Go through the entries below and collect each line with the string "fontSize" in it.

[The data Boundary: Start]

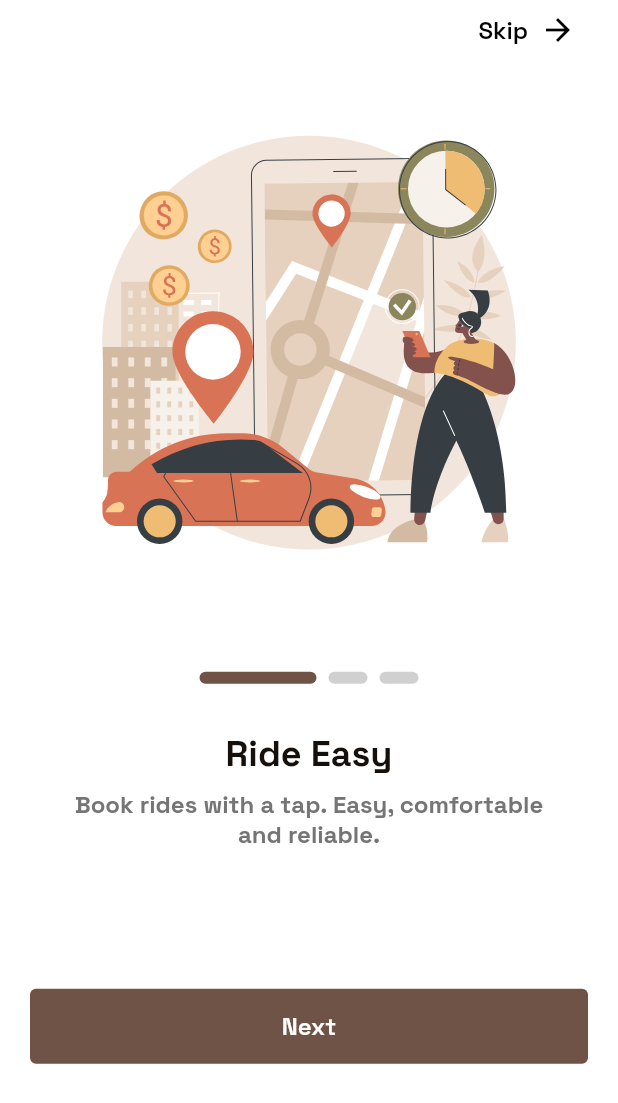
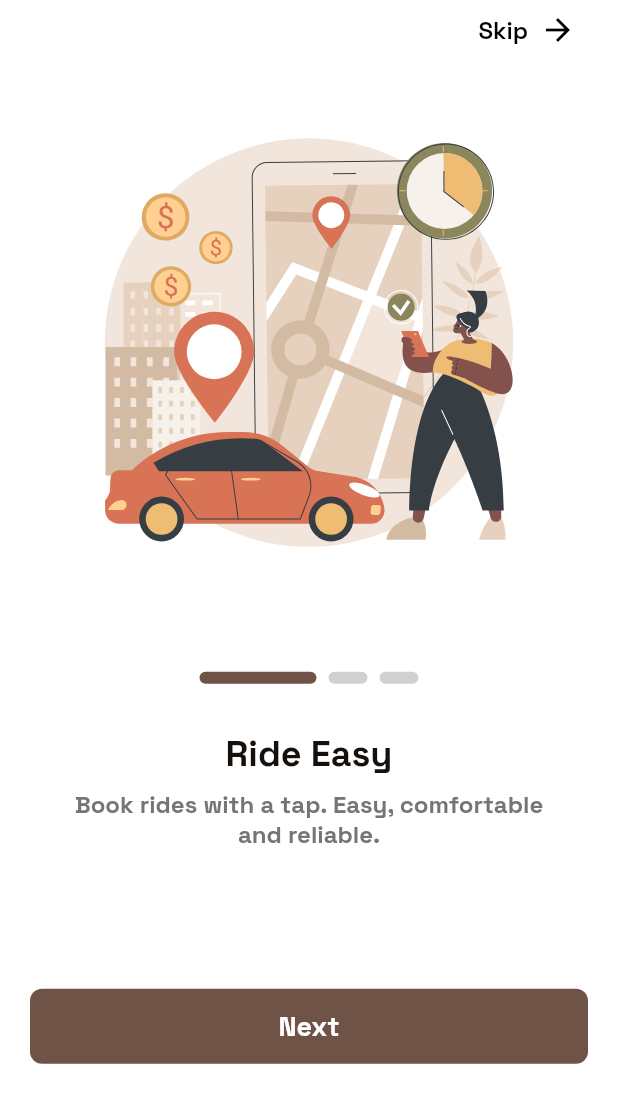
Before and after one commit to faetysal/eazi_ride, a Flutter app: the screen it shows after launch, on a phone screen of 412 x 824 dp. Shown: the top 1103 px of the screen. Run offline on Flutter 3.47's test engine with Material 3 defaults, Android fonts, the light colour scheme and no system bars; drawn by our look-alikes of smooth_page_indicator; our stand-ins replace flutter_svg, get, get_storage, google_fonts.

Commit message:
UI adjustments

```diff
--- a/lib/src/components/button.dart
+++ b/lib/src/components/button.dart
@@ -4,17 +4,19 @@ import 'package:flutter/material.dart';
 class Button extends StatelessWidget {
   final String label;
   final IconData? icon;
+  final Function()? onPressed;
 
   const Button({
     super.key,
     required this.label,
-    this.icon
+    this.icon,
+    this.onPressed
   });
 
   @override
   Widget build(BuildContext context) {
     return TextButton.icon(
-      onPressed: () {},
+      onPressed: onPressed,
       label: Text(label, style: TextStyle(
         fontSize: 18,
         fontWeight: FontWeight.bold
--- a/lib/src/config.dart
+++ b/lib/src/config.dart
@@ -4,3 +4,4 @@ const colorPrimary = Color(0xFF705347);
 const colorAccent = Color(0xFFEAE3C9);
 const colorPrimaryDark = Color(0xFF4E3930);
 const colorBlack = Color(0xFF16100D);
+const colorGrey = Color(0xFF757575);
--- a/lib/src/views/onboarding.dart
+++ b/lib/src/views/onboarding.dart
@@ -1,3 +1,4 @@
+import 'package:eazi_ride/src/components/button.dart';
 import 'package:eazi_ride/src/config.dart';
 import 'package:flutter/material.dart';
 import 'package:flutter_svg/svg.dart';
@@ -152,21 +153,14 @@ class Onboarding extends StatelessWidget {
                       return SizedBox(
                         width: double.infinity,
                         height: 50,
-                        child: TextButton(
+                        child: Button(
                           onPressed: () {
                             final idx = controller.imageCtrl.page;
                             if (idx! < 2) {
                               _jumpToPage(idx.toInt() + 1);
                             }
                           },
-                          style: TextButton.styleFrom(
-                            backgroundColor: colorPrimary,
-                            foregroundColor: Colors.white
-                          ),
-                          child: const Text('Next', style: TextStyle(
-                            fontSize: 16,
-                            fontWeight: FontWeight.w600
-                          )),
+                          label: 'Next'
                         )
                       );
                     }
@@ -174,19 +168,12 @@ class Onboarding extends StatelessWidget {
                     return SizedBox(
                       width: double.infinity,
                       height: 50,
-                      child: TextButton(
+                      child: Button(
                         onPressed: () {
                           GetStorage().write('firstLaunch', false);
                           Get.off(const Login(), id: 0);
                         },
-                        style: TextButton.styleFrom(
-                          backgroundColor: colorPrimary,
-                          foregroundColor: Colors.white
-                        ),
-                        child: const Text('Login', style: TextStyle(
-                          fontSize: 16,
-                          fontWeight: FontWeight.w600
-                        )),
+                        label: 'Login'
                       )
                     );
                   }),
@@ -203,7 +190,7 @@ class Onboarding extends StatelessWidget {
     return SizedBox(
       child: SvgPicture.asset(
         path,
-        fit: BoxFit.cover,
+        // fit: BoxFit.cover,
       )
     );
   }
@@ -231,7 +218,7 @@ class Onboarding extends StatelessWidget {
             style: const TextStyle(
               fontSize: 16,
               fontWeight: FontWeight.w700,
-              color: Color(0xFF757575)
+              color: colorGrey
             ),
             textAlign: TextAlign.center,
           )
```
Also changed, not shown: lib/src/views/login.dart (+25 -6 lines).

[The data Boundary: End]
[The data Boundary: Start]

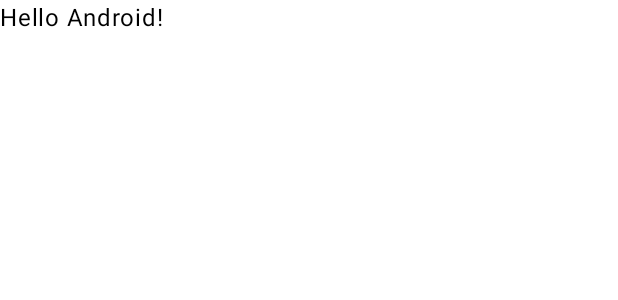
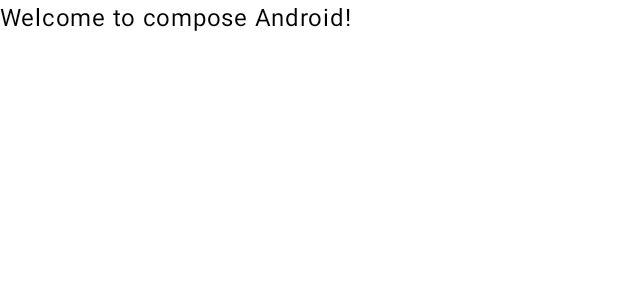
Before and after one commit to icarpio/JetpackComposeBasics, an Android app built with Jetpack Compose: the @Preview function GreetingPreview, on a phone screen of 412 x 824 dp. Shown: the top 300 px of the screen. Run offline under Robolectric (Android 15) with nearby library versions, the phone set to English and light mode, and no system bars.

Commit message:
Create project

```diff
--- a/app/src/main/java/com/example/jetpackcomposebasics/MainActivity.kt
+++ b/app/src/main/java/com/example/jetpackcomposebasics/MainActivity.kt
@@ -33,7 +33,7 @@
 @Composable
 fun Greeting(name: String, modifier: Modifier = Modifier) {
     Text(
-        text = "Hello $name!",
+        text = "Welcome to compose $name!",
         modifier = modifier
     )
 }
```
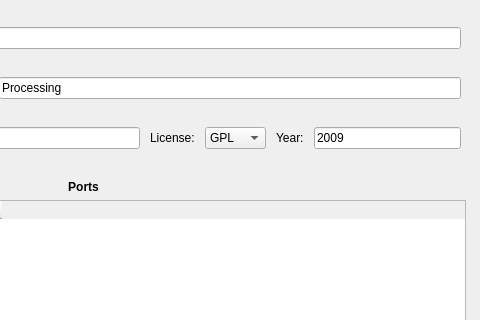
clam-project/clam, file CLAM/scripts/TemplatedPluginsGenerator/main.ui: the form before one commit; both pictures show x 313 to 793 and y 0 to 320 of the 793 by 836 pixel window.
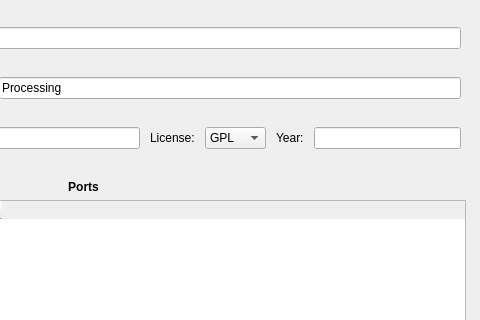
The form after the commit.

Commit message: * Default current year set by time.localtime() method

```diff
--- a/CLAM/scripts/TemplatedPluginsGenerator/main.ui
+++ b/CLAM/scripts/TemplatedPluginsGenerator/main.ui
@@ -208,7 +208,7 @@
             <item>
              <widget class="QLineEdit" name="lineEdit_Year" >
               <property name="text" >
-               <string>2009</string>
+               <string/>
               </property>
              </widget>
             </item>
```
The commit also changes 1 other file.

[The data Boundary: End]

_Final answer_:
         fontSize: 18,
-                            fontSize: 16,
-                          fontSize: 16,
               fontSize: 16,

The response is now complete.